    3. Herein wrong view is what?

      There is no this world, there is no other world, and so on as before.

      This is said to be wrong view.

    [Mentally is threefold].

This, monastics, is right action.

19.5 Right Livelihood

Herein, monastics, right livelihood is what?

A monastic is (1) scheming, (2) ingratiating, (3) hinting, (4) extorting, and (5) longing for gain upon gain.

  1. Herein scheming is what?

    A monastic, having seen a benefactor, after crossing his legs, sits down in an empty place along the path: (thinking:) There will be gain and respect for me (if they think:) This meditating monastic is an Arhat.

    This and so forth is said to be scheming.

  2. Herein ingratiation is what?

    Here a monk in order to get gains and respect (says): You are my mother, you are my father, you are my sister, you are my daughter, and speaks these and other loving words.

    This and so forth is said to be ingratiation.

  3. Herein hinting is what?

    A monastic, having eaten his almsfood, repeatedly says: Almsfood like this is not found in other devotees’ houses. If spoken with a mind free from (wanting) gains or respect, it is not a fault.

    This is said to be hinting.

  4. Herein extorting is what?

    A monastic, who does not receive almsfood at a house, desiring that it be given, says this in that place: Those who don’t give go to the underworld, you are certainly one of those who don’t give, and will reappear in the underworld. Out of fear and fright of the underworld they present almsfood, and he receives and enjoys it.

    This is said to be extorting.

  5. Herein longing for gain through gain is what?

    A monastic, from his own wealth purchases beautiful robes and shows them to devotees (saying): We receive such woven garments.
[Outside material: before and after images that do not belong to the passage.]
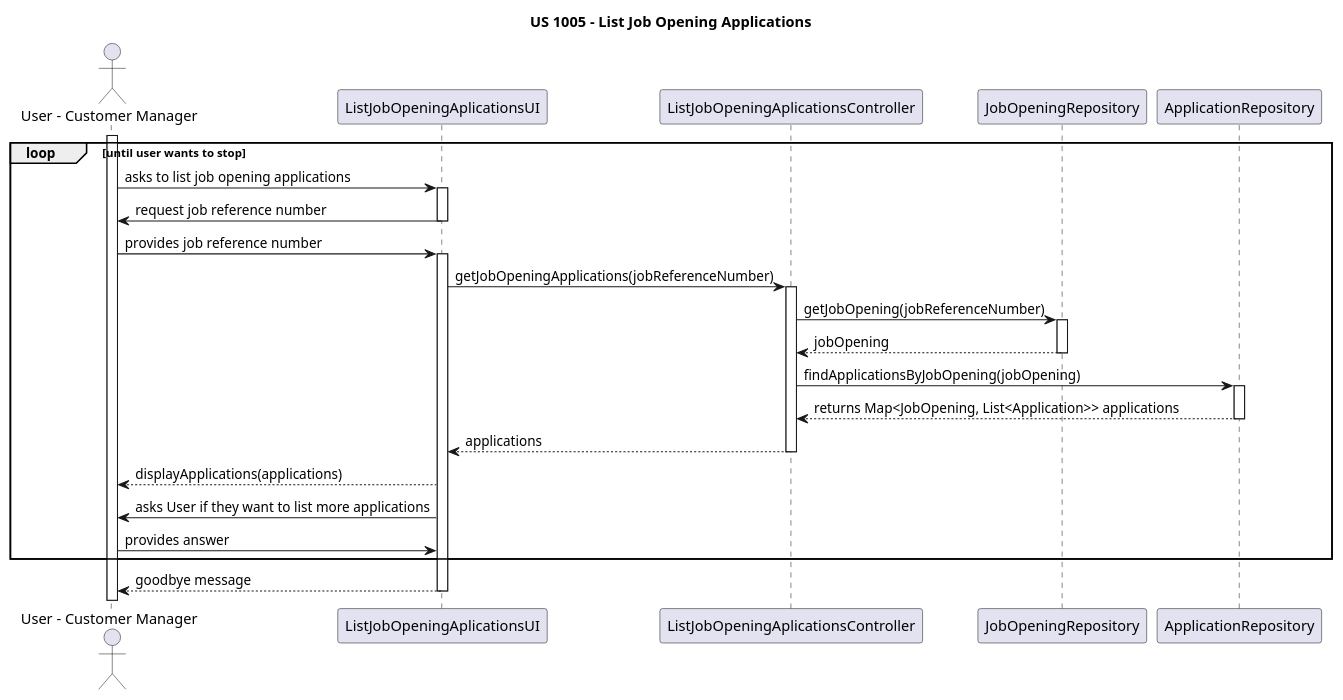
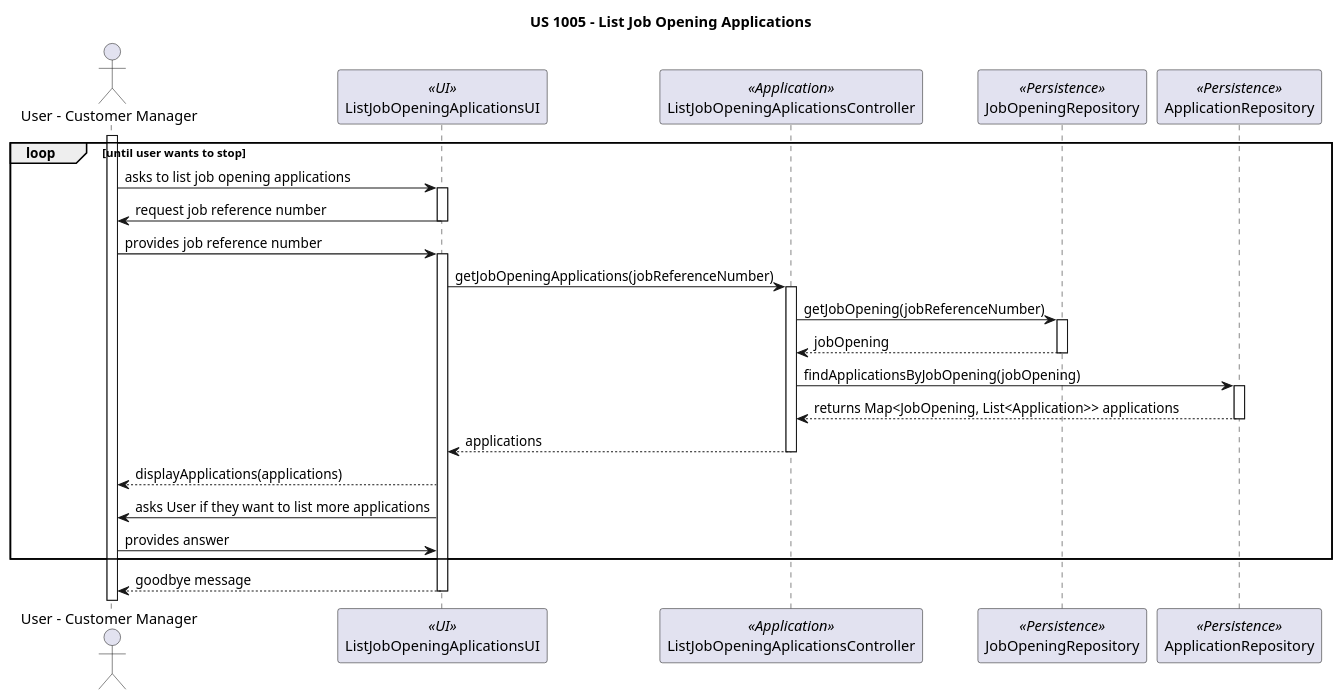
The diagram in docs/sprintB/1005/puml/1005-sequence-diagram.puml (marcoferreira37/Lapr4), drawn with PlantUML before and after one commit.

Commit message:
#22 - Small Design change for US 1005

```diff
--- a/docs/sprintB/1005/puml/1005-sequence-diagram.puml
+++ b/docs/sprintB/1005/puml/1005-sequence-diagram.puml
@@ -2,61 +2,61 @@
 @startuml
 
 title US 1005 - List Job Opening Applications
 
 actor "User - Customer Manager" as User
 
-participant "ListJobOpeningAplicationsUI" as UI
-participant "ListJobOpeningAplicationsController" as Controller
-participant "JobOpeningRepository" as Repository
-participant "ApplicationRepository" as ApplicationRepository
+participant "ListJobOpeningAplicationsUI" as UI <<UI>>
+participant "ListJobOpeningAplicationsController" as Controller <<Application>>
+participant "JobOpeningRepository" as Repository <<Persistence>>
+participant "ApplicationRepository" as ApplicationRepository <<Persistence>>
 
 
 
 loop until user wants to stop
 activate User
 
 User -> UI: asks to list job opening applications
 
 activate UI
 
 UI -> User: request job reference number
 
 deactivate UI
 
 User -> UI: provides job reference number
 
 activate UI
 
 UI -> Controller: getJobOpeningApplications(jobReferenceNumber)
 
 activate Controller
 
 Controller -> Repository: getJobOpening(jobReferenceNumber)
 activate Repository
 
 Repository --> Controller: jobOpening
 deactivate Repository
 
 Controller -> ApplicationRepository: findApplicationsByJobOpening(jobOpening)
 activate ApplicationRepository
 
 ApplicationRepository --> Controller:  returns Map<JobOpening, List<Application>> applications
 
 deactivate ApplicationRepository
 Controller --> UI: applications
 deactivate Controller
 
 UI --> User: displayApplications(applications)
 
 
 UI -> User : asks User if they want to list more applications
 
 User -> UI: provides answer
 
 end loop
 
 UI --> User: goodbye message
 
 deactivate UI
 
 @enduml
```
They, being shamed, present such garments and he enjoys them.

    This, monastics, is said to be longing for gain through gain.

This is the monastics’ wrong livelihood, [refraining from it is called right livelihood.]
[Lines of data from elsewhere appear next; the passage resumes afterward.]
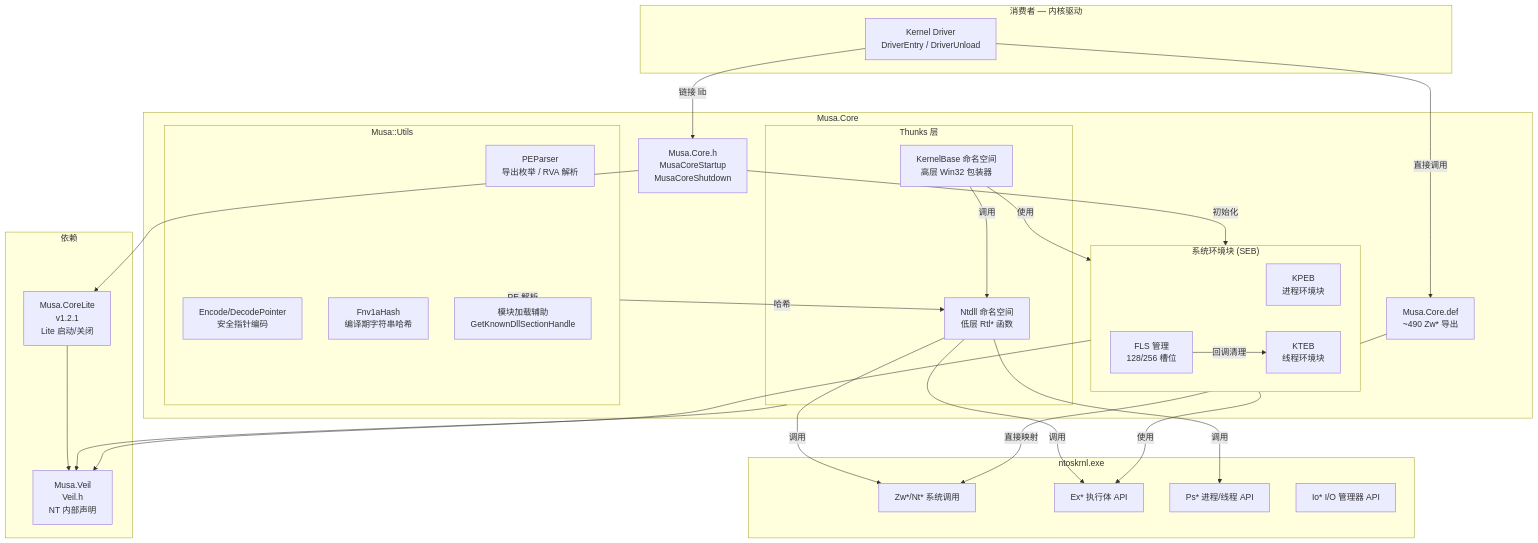
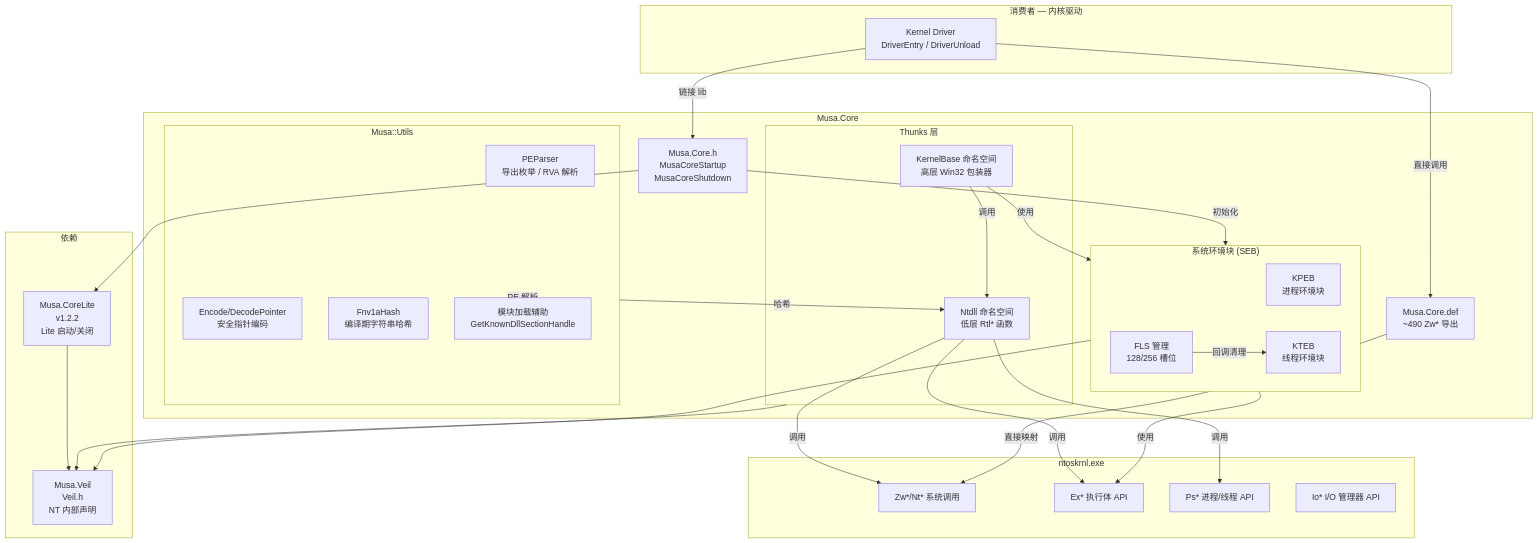
Before and after one commit to MiroKaku/Musa.Core: the first of 5 diagrams in docs/system-architecture.md, drawn with Mermaid. The commit also changed 15 other files, not shown here.

First line of the commit message:
chore: add knowledge graph and bump Musa.CoreLite to v1.2.2

````diff
--- a/docs/system-architecture.md
+++ b/docs/system-architecture.md
@@ -5,65 +5,65 @@
 ```mermaid
 graph TB
     subgraph Consumer["消费者 — 内核驱动"]
         Driver["Kernel Driver<br/>DriverEntry / DriverUnload"]
     end
 
     subgraph MusaCore["Musa.Core"]
         PublicAPI["Musa.Core.h<br/>MusaCoreStartup<br/>MusaCoreShutdown"]
 
         subgraph Thunks["Thunks 层"]
             KB["KernelBase 命名空间<br/>高层 Win32 包装器"]
             NT["Ntdll 命名空间<br/>低层 Rtl* 函数"]
         end
 
         subgraph SEB["系统环境块 (SEB)"]
             KPEB["KPEB<br/>进程环境块"]
             KTEB["KTEB<br/>线程环境块"]
             FLS["FLS 管理<br/>128/256 槽位"]
         end
 
         subgraph Utils["Musa::Utils"]
             PE["PEParser<br/>导出枚举 / RVA 解析"]
             Enc["Encode/DecodePointer<br/>安全指针编码"]
             Hash["Fnv1aHash<br/>编译期字符串哈希"]
             Loader["模块加载辅助<br/>GetKnownDllSectionHandle"]
         end
 
         ZwDef["Musa.Core.def<br/>~490 Zw* 导出"]
     end
 
     subgraph Deps["依赖"]
-        CoreLite["Musa.CoreLite<br/>v1.2.1<br/>Lite 启动/关闭"]
+        CoreLite["Musa.CoreLite<br/>v1.2.2<br/>Lite 启动/关闭"]
         Veil["Musa.Veil<br/>Veil.h<br/>NT 内部声明"]
     end
 
     subgraph Kernel["ntoskrnl.exe"]
         NtAPI["Zw*/Nt* 系统调用"]
         ExAPI["Ex* 执行体 API"]
         PsAPI["Ps* 进程/线程 API"]
         IoAPI["Io* I/O 管理器 API"]
     end
 
     Driver -->|链接 lib| PublicAPI
     PublicAPI --> CoreLite
     PublicAPI -->|初始化| SEB
 
     KB -->|调用| NT
     KB -->|使用| SEB
     NT -->|调用| NtAPI
     NT -->|调用| ExAPI
     NT -->|调用| PsAPI
 
     SEB -->|使用| ExAPI
     FLS -->|回调清理| KTEB
 
     ZwDef -->|直接映射| NtAPI
     Driver -->|直接调用| ZwDef
 
     Utils -->|PE 解析| Loader
     Utils -->|哈希| NT
 
     CoreLite --> Veil
     Thunks --> Veil
     SEB --> Veil
 ```
````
Here, monastics, is wrong livelihood for a devotee:

Selling poison, selling weapons, selling living beings, selling alcohol, selling meat, and, without having inspected (first), pounding sesame and mustard seed (and so on) is wrong livelihood, abstaining from it is right livelihood.

This, monastics, is right livelihood.

19.6 Right Endeavour

Herein, monastics, right endeavour is what?

Here, monastics, correctly performing one’s duties such as worship, homage, rising and respectful salutation.

This, monastics, is said to be right endeavour.

19.7 Right Mindfulness

Herein, monastics, right mindfulness is what?

Here, monastics, [a monastic] having seen a woman, and passion having arisen, sees as it really is the unattractive nature of the body on the outside and the inside (reflecting), there are in this body:

Hairs of the head, body hairs, nails, teeth, filth, skin,
flesh, bones, sinews, nerves, kidneys,
heart, spleen, pleura, upper stomach, food,
intestines, mesentery, stomach, liver, excrement,
tears, sweat, spit, mucus, grease, synovial fluid,
marrow, fat, bile, phlegm, suppuration,
blood, skull, brain, excrement, urine (and that it is) full of manifold impurities.

This, monastics, is right mindfulness.

19.8 Right Concentration

Herein, monastics, right concentration is what?

The four absorptions.

  1. Here, [monastics,] a monastic quite secluded from sense desires, secluded from unwholesome things, having thinking, reflection, and the happiness and rapture born of seclusion, dwells having attained the first absorption.

  2. With the stilling of thinking and reflection, with internal clarity, and one-pointedness of mind, being without thinking, without reflection, having the happiness and rapture born of concentration, he dwells having attained the second absorption.

  3. With the fading away of rapture he dwells equanimous, mindful, clearly knowing, experiencing happiness through the body, about which the Noble Ones declare: He lives pleasantly, mindful, and equanimous, he dwells having attained the third absorption.

  4. Having given up pleasure, given up pain, and with the previous disappearance of mental well-being and sorrow, without pain, without pleasure, and with complete purity of mindfulness owing to equanimity, he dwells having attained the fourth absorption.

These, monastics, are the four absorptions.

This, monastics, is right concentration.

This, monastics, is the noble eightfold path.